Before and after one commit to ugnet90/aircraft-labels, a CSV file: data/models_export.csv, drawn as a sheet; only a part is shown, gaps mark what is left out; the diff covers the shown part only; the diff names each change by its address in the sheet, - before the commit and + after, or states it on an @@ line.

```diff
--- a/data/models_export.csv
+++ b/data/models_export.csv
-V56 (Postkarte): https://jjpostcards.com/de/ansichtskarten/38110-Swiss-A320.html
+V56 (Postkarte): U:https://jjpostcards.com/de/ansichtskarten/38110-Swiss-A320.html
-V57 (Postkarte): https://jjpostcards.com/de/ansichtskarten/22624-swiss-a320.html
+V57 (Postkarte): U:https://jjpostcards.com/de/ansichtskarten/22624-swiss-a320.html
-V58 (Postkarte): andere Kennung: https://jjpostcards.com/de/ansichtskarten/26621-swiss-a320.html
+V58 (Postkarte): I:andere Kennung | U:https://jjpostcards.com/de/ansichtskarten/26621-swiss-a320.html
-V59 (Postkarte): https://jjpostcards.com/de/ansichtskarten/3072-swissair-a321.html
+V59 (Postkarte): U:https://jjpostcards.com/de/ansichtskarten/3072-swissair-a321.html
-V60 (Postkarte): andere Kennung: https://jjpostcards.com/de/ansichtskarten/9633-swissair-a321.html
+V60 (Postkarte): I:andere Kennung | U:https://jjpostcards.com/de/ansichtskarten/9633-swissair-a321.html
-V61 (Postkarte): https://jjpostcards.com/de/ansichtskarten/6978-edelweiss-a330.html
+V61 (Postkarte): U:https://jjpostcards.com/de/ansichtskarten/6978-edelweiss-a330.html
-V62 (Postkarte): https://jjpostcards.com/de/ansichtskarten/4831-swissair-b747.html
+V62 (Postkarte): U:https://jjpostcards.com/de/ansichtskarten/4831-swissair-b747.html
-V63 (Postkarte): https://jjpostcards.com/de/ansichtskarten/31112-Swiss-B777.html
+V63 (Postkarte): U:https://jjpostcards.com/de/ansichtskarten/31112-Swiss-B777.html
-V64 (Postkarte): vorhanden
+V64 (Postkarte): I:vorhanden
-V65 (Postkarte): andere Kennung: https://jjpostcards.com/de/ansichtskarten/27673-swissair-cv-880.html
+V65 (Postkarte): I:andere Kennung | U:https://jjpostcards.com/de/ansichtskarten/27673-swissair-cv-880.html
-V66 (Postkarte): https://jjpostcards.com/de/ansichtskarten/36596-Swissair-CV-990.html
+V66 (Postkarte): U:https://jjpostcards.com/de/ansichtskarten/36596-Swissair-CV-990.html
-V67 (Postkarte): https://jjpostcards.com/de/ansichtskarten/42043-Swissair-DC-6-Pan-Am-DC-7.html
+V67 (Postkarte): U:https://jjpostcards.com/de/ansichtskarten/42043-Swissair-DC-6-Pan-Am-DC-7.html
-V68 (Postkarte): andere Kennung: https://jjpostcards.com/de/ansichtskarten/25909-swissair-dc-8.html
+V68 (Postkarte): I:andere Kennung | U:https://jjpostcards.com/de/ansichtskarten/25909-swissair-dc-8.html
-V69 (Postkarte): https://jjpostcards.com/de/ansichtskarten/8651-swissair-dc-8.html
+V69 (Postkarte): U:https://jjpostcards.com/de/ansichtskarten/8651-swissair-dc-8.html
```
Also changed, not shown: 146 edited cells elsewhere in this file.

########

**Your task:**
The answer should consist of every line from the listing above that includes the word "vorhanden".

**Exercise output:**
-V64 (Postkarte): vorhanden
+V64 (Postkarte): I:vorhanden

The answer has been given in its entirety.